What to do — The expected answer is the full listing, repeated exactly and free of images.

***

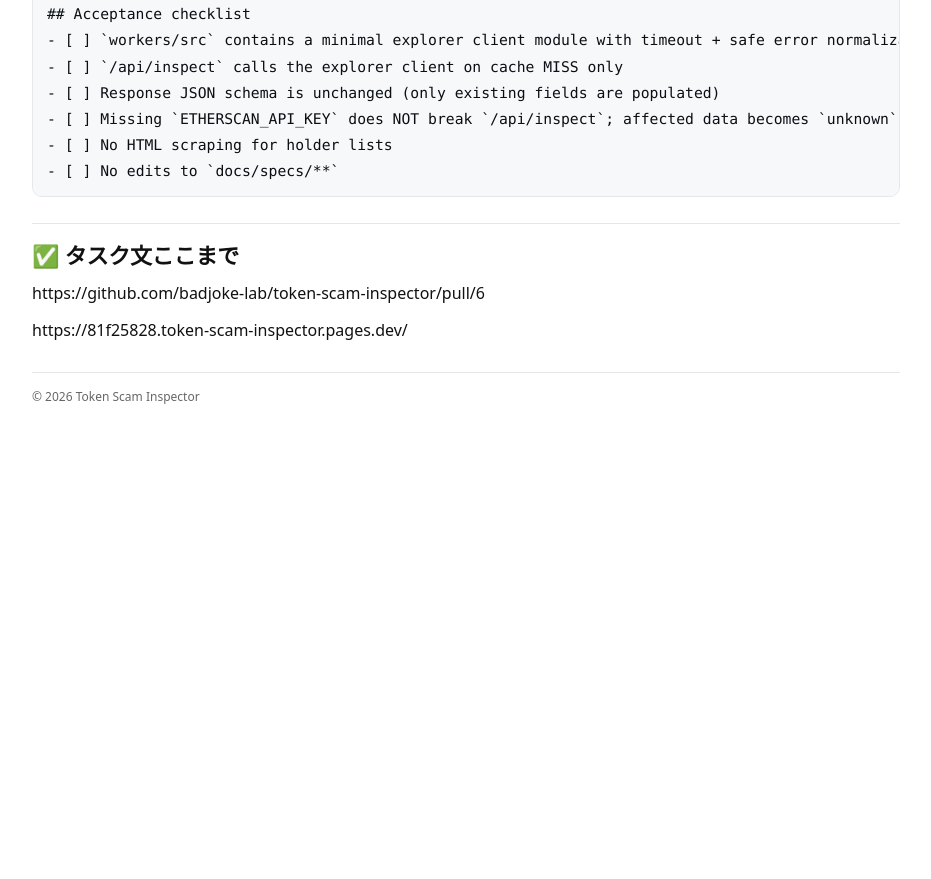
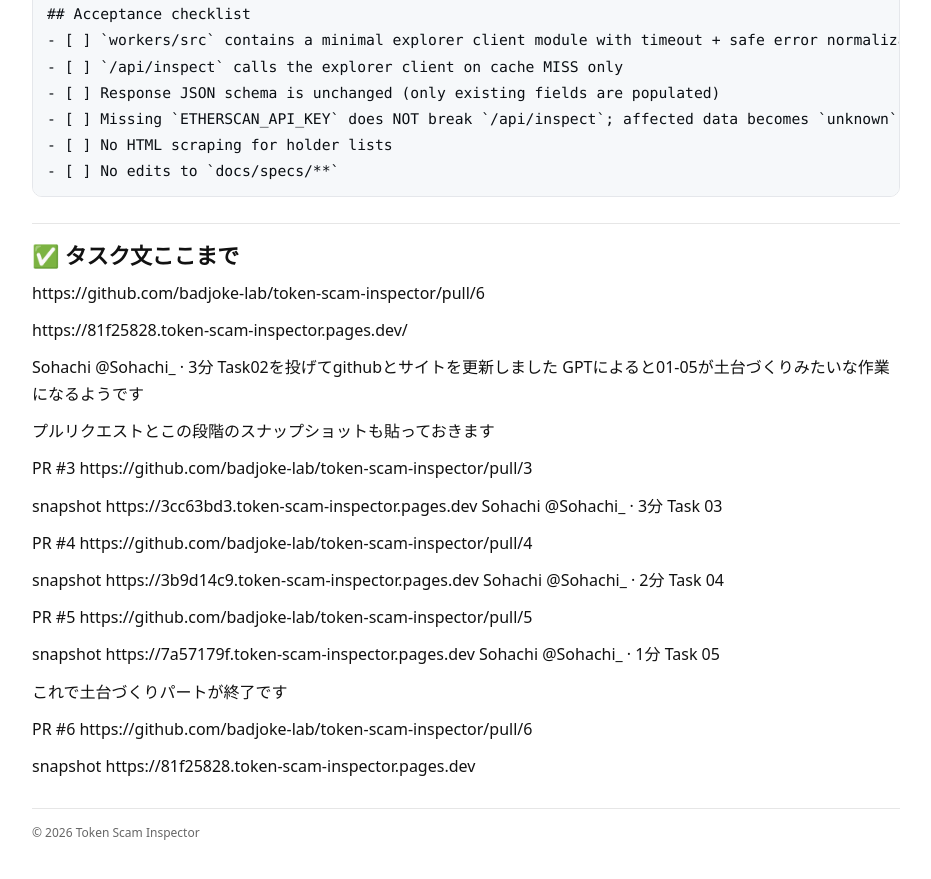
Before and after one commit to badjoke-lab/token-scam-inspector, a Jekyll site: the page built from docs/dev-log/2025-12-31.md, in a window 1280 px wide and 900 px high, scrolled down 11135 px. Shown: the top 879 px of the window, without its empty margins (174-1105 px from the left). Built offline with Jekyll 4.4.1, drawn with Linux system fonts in a browser that asks for light colours; our own code applies the rules of GitHub Pages for plain Markdown files; before the commit the page ends 11598 px from its top, so only the background shows below that.

Commit message:
Update 2025-12-31.md

```diff
--- a/docs/dev-log/2025-12-31.md
+++ b/docs/dev-log/2025-12-31.md
@@ -444,3 +444,55 @@ Inside the existing `/api/inspect` flow:
 https://github.com/badjoke-lab/token-scam-inspector/pull/6
 
 https://81f25828.token-scam-inspector.pages.dev/
+
+
+
+Sohachi
+@Sohachi_
+·
+3分
+Task02を投げてgithubとサイトを更新しました
+GPTによると01-05が土台づくりみたいな作業になるようです
+
+プルリクエストとこの段階のスナップショットも貼っておきます
+
+PR #3
+https://github.com/badjoke-lab/token-scam-inspector/pull/3
+
+snapshot
+https://3cc63bd3.token-scam-inspector.pages.dev
+Sohachi
+@Sohachi_
+·
+3分
+Task 03
+
+PR #4
+https://github.com/badjoke-lab/token-scam-inspector/pull/4
+
+snapshot
+https://3b9d14c9.token-scam-inspector.pages.dev
+Sohachi
+@Sohachi_
+·
+2分
+Task 04
+
+PR #5
+https://github.com/badjoke-lab/token-scam-inspector/pull/5
+
+snapshot
+https://7a57179f.token-scam-inspector.pages.dev
+Sohachi
+@Sohachi_
+·
+1分
+Task 05
+
+これで土台づくりパートが終了です
+
+PR #6
+https://github.com/badjoke-lab/token-scam-inspector/pull/6
+
+snapshot
+https://81f25828.token-scam-inspector.pages.dev
```
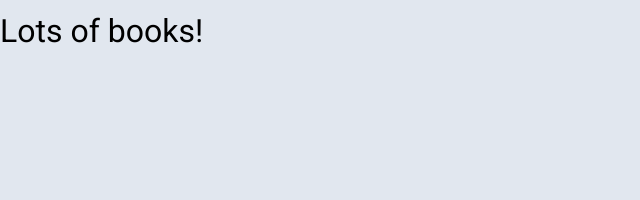
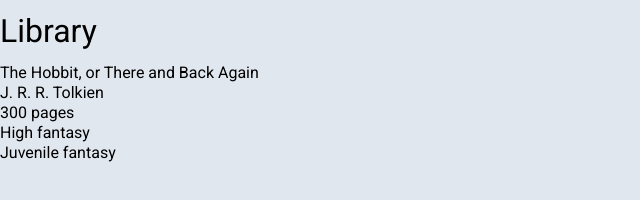
Before and after one commit to petrosAth/Library, a website built with Vite: page index.html in a window 1280 px wide. Shown: the whole page, without its empty margins (0-640 px from the left). Built offline with nearby package versions, Linux system fonts and the light colour scheme.

Commit message:
Add test html

```diff
--- a/index.html
+++ b/index.html
@@ -8,6 +8,28 @@
     <title>Library</title>
   </head>
   <body>
-    <h1>Lots of books!</h1>
+    <header class="header">
+      <div class="logo">
+        <div class="logo_icon"></div>
+        <div class="logo_text"><h1>Library</h1></div>
+      </div>
+    </header>
+    <main class="main">
+      <div class="bookSelf">
+        <div class="bookself_book" data-index="0">
+          <div class="bookself_book_info">
+            <div class="bookself_book_info_title"><h3 id="title">The Hobbit, or There and Back Again</h3></div>
+            <div class="bookself_book_info_author"><h4 id="author">J. R. R. Tolkien</h4></div>
+            <div class="bookself_book_info_pages"><span id="pages">300</span> pages</div>
+            <div class="bookself_book_info_genres">
+              <ul id="genres">
+                <li>High fantasy</li>
+                <li>Juvenile fantasy</li>
+              </ul>
+            </div>
+          </div>
+        </div>
+      </div>
+    </main>
   </body>
 </html>
```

***

Solution —
Before and after one commit to badjoke-lab/token-scam-inspector, a Jekyll site: the page built from docs/dev-log/2025-12-31.md, in a window 1280 px wide and 900 px high, scrolled down 11135 px. Shown: the top 879 px of the window, without its empty margins (174-1105 px from the left). Built offline with Jekyll 4.4.1, drawn with Linux system fonts in a browser that asks for light colours; our own code applies the rules of GitHub Pages for plain Markdown files; before the commit the page ends 11598 px from its top, so only the background shows below that.

Commit message:
Update 2025-12-31.md

```diff
--- a/docs/dev-log/2025-12-31.md
+++ b/docs/dev-log/2025-12-31.md
@@ -444,3 +444,55 @@ Inside the existing `/api/inspect` flow:
 https://github.com/badjoke-lab/token-scam-inspector/pull/6
 
 https://81f25828.token-scam-inspector.pages.dev/
+
+
+
+Sohachi
+@Sohachi_
+·
+3分
+Task02を投げてgithubとサイトを更新しました
+GPTによると01-05が土台づくりみたいな作業になるようです
+
+プルリクエストとこの段階のスナップショットも貼っておきます
+
+PR #3
+https://github.com/badjoke-lab/token-scam-inspector/pull/3
+
+snapshot
+https://3cc63bd3.token-scam-inspector.pages.dev
+Sohachi
+@Sohachi_
+·
+3分
+Task 03
+
+PR #4
+https://github.com/badjoke-lab/token-scam-inspector/pull/4
+
+snapshot
+https://3b9d14c9.token-scam-inspector.pages.dev
+Sohachi
+@Sohachi_
+·
+2分
+Task 04
+
+PR #5
+https://github.com/badjoke-lab/token-scam-inspector/pull/5
+
+snapshot
+https://7a57179f.token-scam-inspector.pages.dev
+Sohachi
+@Sohachi_
+·
+1分
+Task 05
+
+これで土台づくりパートが終了です
+
+PR #6
+https://github.com/badjoke-lab/token-scam-inspector/pull/6
+
+snapshot
+https://81f25828.token-scam-inspector.pages.dev
```
Before and after one commit to petrosAth/Library, a website built with Vite: page index.html in a window 1280 px wide. Shown: the whole page, without its empty margins (0-640 px from the left). Built offline with nearby package versions, Linux system fonts and the light colour scheme.

Commit message:
Add test html

```diff
--- a/index.html
+++ b/index.html
@@ -8,6 +8,28 @@
     <title>Library</title>
   </head>
   <body>
-    <h1>Lots of books!</h1>
+    <header class="header">
+      <div class="logo">
+        <div class="logo_icon"></div>
+        <div class="logo_text"><h1>Library</h1></div>
+      </div>
+    </header>
+    <main class="main">
+      <div class="bookSelf">
+        <div class="bookself_book" data-index="0">
+          <div class="bookself_book_info">
+            <div class="bookself_book_info_title"><h3 id="title">The Hobbit, or There and Back Again</h3></div>
+            <div class="bookself_book_info_author"><h4 id="author">J. R. R. Tolkien</h4></div>
+            <div class="bookself_book_info_pages"><span id="pages">300</span> pages</div>
+            <div class="bookself_book_info_genres">
+              <ul id="genres">
+                <li>High fantasy</li>
+                <li>Juvenile fantasy</li>
+              </ul>
+            </div>
+          </div>
+        </div>
+      </div>
+    </main>
   </body>
 </html>
```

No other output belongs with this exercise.